Work item —
Find the word "Name" in the data. Return every line where it appears.

Dataset items —
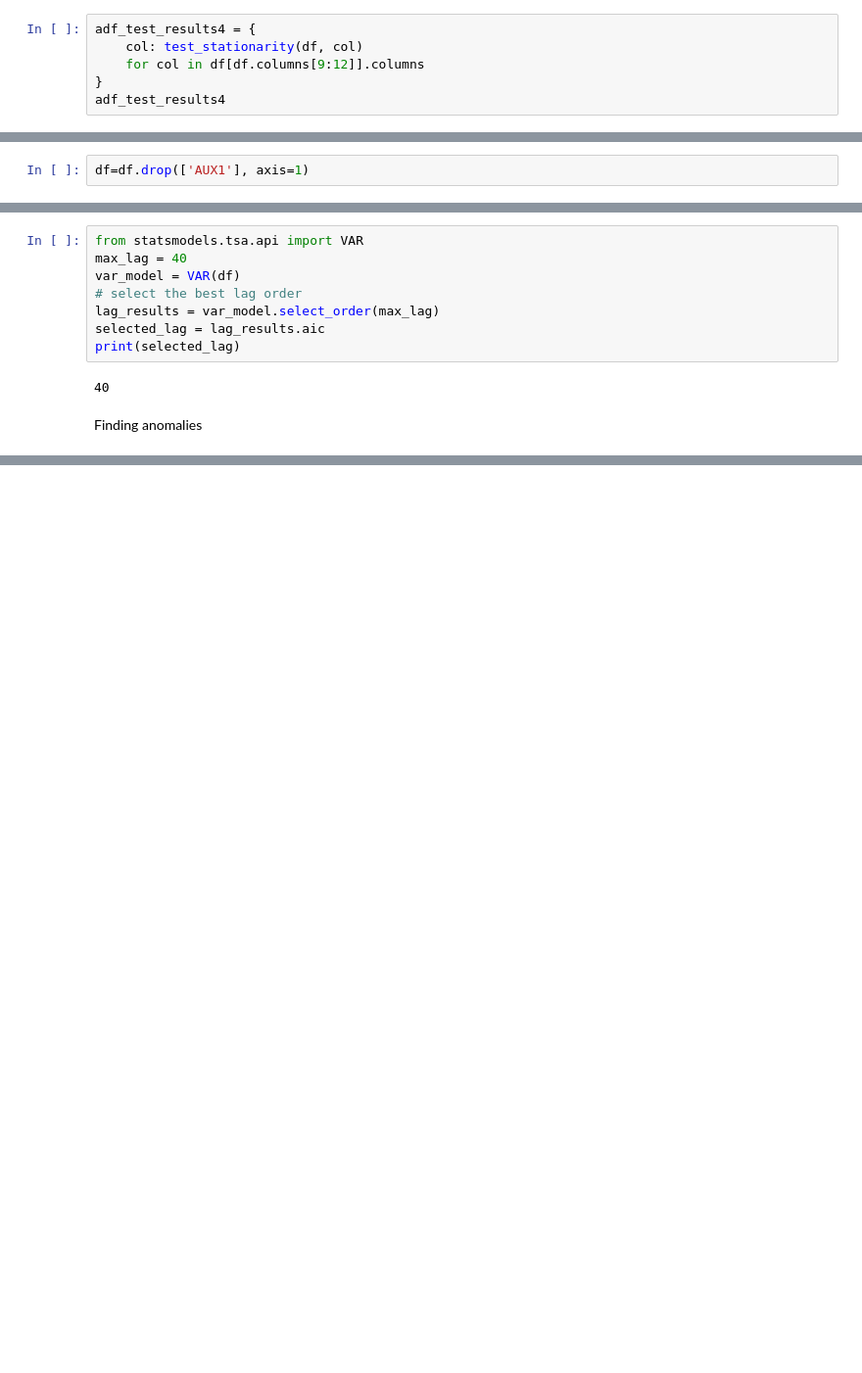
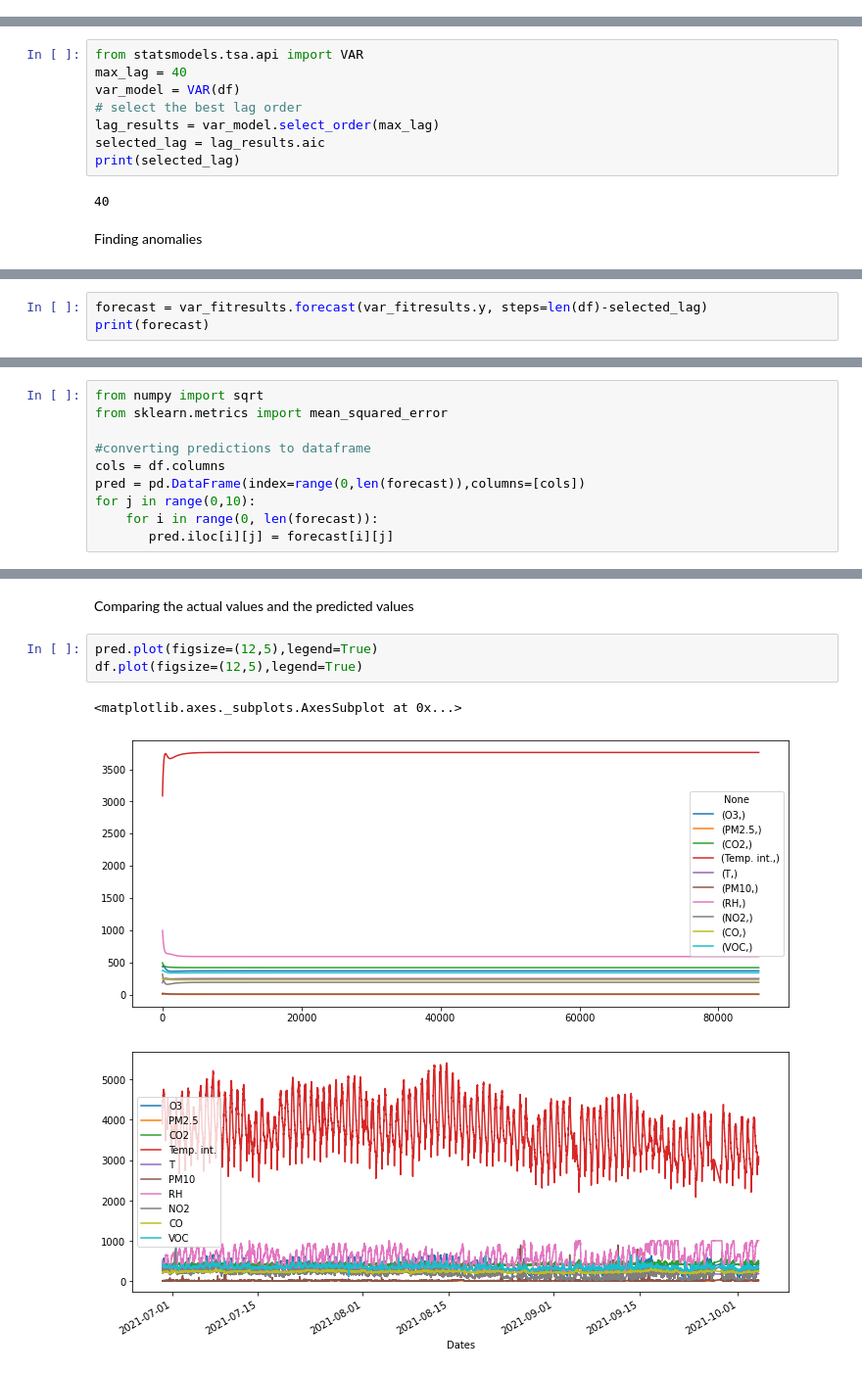
Before and after one commit to marcochisci/Anomaly_detection, a Jupyter notebook: Anomaly_detection.ipynb, the cells around one changed output, grey strips where cells are left out. Shown: that part at 98% size. Cells and saved outputs as stored; diff of their text form; blank space fills up the shorter version.

```diff
--- a/Anomaly_detection.ipynb
+++ b/Anomaly_detection.ipynb
@@ -151,6 +253,0 @@ Test CO, AUX2 and VOC
-# %%
-adf_test_results4 = {
-    col: test_stationarity(df, col)
-    for col in df[df.columns[9:12]].columns
-}
-adf_test_results4
@@ -188,3 +267 @@ Removing AUX1
-# %%
-df=df.drop(['AUX1'], axis=1)
 # %% [markdown]
@@ -244,0 +324,3 @@ Name: Predictions, dtype: int64
+# %%
+forecast = var_fitresults.forecast(var_fitresults.y, steps=len(df)-selected_lag)
+print(forecast)
@@ -244,0 +343,10 @@ Name: Predictions, dtype: int64
+# %%
+from numpy import sqrt
+from sklearn.metrics import mean_squared_error
+
+#converting predictions to dataframe
+cols = df.columns
+pred = pd.DataFrame(index=range(0,len(forecast)),columns=[cols])
+for j in range(0,10):
+    for i in range(0, len(forecast)):
+       pred.iloc[i][j] = forecast[i][j]
@@ -244,0 +414,9 @@ Name: Predictions, dtype: int64
+# %% [markdown]
+Comparing the actual values and the predicted values
+# %%
+pred.plot(figsize=(12,5),legend=True)
+df.plot(figsize=(12,5),legend=True)
+# %% [output]
+<matplotlib.axes._subplots.AxesSubplot at 0x...>
+[figure, added]
+[figure, added]
```
Also changed, not shown: parts of 29 cells of this notebook.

Answer to this exercise —
@@ -244,0 +324,3 @@ Name: Predictions, dtype: int64
@@ -244,0 +343,10 @@ Name: Predictions, dtype: int64
@@ -244,0 +414,9 @@ Name: Predictions, dtype: int64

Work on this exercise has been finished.